With the emergence of new technologies, it’s no wonder that people are increasingly interested in working from home. If you’re just starting out a law firm as a solo practitioner and are working from home, you have a ton of immediate savings to look forward to. You can save on overhead. You can save on travel expenses. You can save on eating out. The immediate savings are seemingly endless.
There are, in addition, other savings that are less apparent from the start. If you work from an office – a separate room, not just a table in your apartment – you might be eligible to write off certain expenses on your taxes.
First things first: you need to take the appropriate measurements. Measure your entire home in square feet. Second, measure your office. Third, divide the latter by the former (e.g. 100 sq. ft. / 2,400 sq. ft. = .04). The resultant percentage (4 percent) will serve as the basis for a number of deductions.
It should be noted that there are other methods for determining the business percentage of your home. These calculations can be found in IRS Publication 587.
For starters, you can deduct a portion of your utilities. Just tally up the total – including electricity, gas, trash removal, water, separate business phone line and internet – and deduct the business percentage. That deduction can then be appended to your tax return. Note: your business phone line will be deducted on a separate part of the tax form.
You can also deduct a portion of house repairs. Just apply the above percentage to the total costs attributable to home repairs and you deduct that from your taxes. Of course, you can also deduct costs related to repairs in the office.
Even though you’re not traveling to work every day, you can still deduct mileage related to your business. For instance, if you need to pick up supplies, meet with a client, pick up a legal text from the library or anything else that is work-related, you can record your miles and apply them to your tax return.
Some expenses apply to the entire home, regardless of your business. These are called indirect expenses. Mortgage premiums, for example, are another potential source of savings. Just take the total amount in mortgage premiums and multiply that number by the business percentage.
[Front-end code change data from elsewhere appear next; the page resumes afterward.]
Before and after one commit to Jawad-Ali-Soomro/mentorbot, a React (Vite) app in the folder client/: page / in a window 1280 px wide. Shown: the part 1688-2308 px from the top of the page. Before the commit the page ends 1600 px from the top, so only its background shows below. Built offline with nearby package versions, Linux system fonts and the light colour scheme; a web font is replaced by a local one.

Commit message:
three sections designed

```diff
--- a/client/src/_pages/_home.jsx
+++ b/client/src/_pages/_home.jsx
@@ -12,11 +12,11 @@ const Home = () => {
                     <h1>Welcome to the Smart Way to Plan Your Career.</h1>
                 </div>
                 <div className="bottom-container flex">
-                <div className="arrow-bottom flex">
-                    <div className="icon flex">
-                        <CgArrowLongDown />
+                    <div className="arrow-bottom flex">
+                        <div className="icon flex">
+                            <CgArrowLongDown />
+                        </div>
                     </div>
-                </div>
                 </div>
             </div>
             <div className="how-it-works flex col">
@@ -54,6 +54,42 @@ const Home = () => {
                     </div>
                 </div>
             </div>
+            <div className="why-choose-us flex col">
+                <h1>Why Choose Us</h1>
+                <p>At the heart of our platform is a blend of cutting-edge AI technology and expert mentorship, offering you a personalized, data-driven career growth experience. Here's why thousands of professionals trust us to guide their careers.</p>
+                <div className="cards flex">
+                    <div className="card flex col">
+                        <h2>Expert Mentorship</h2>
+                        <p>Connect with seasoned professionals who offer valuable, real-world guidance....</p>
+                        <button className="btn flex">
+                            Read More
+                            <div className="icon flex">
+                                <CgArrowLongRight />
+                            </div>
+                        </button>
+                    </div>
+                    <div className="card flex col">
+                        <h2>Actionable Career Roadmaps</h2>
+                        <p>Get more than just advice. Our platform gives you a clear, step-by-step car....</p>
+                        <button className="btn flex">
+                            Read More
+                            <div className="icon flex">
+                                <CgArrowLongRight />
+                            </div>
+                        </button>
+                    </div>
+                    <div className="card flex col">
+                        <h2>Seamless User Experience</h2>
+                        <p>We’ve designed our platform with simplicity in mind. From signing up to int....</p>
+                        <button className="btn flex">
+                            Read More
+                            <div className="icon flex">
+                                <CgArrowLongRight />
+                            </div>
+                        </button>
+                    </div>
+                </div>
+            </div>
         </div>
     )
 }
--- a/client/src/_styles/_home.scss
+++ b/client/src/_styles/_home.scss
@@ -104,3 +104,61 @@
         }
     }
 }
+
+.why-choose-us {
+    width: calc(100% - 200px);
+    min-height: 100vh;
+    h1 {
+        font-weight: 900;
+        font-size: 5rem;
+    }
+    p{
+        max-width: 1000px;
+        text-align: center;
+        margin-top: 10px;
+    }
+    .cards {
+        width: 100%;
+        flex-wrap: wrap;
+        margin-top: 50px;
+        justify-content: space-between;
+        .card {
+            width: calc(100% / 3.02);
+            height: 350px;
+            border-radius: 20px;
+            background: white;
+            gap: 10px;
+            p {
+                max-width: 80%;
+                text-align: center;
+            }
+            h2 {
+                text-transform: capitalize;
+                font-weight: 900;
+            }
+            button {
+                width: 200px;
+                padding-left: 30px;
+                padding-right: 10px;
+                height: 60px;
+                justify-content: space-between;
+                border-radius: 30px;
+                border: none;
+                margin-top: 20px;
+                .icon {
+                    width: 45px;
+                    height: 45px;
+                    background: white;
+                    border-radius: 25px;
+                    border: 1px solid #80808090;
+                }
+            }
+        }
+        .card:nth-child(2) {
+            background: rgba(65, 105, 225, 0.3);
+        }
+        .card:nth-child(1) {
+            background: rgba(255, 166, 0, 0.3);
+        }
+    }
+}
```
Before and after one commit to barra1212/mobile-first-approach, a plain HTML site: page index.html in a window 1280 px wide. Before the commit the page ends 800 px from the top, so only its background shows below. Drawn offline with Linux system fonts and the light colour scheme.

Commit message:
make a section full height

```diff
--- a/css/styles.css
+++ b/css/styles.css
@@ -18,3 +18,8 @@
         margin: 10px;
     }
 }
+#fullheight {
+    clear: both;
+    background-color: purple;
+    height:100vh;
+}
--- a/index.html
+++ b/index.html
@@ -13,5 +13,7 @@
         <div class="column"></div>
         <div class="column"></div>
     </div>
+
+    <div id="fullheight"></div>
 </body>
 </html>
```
There may be some limitations to this deduction if your adjusted gross income is over $100,000 (or $50,000 if you file separately and are married).
You can apply this same principle to your real estate taxes, home mortgage interest, and any casualty losses. This latter category refers to damage to the home caused by storms or other similar occurrences. The amount you deduct for casualty losses will depend on the part of the home affected by the event. If your office is not affected at all, you can’t make a deduction.
Because your use of the home office will cause wear-and-tear, you are entitled to what is known as the depreciation deduction. Be forewarned that this deduction carries with it certain complexities, so you will want to do your due diligence before using this deduction. You might find out that it’s better to avoid it altogether.
Depreciation deductions can be great short-term tax savers, but there are long-term consequences that must be kept in mind. Those consequences come when you choose to sell your home. Upon the sale of your home, you’re entitled to a large sum of untaxed profit. If you’re single, you’re allowed up to $250,000 of untaxed profit; and if you’re married that number doubles to $500,000.
That’s a significant amount of money. If you decide to deduct depreciation, the property’s basis, or the amount of money you need before making a profit, will go down – meaning your profit could exceed the $250,000 (or $500,000) threshold. The depreciation deduction will also be recaptured, so when you sell the home, the amount of money deducted over the years will be subject to a rather high tax rate. These are just a few considerations to keep in mind when it comes to depreciation deductions.
As you can see, there are a number of home office deductions you can include in your taxes. Be sure to keep solid records throughout the year. And when you’re actually doing your taxes, take your time to ensure the maximum deduction, keeping in mind the potential long-term effects.
Of course some of this may change depending on what version of the tax bill passes Congress. Be sure to check AmericanLegalNews.com for the latest legal news updates.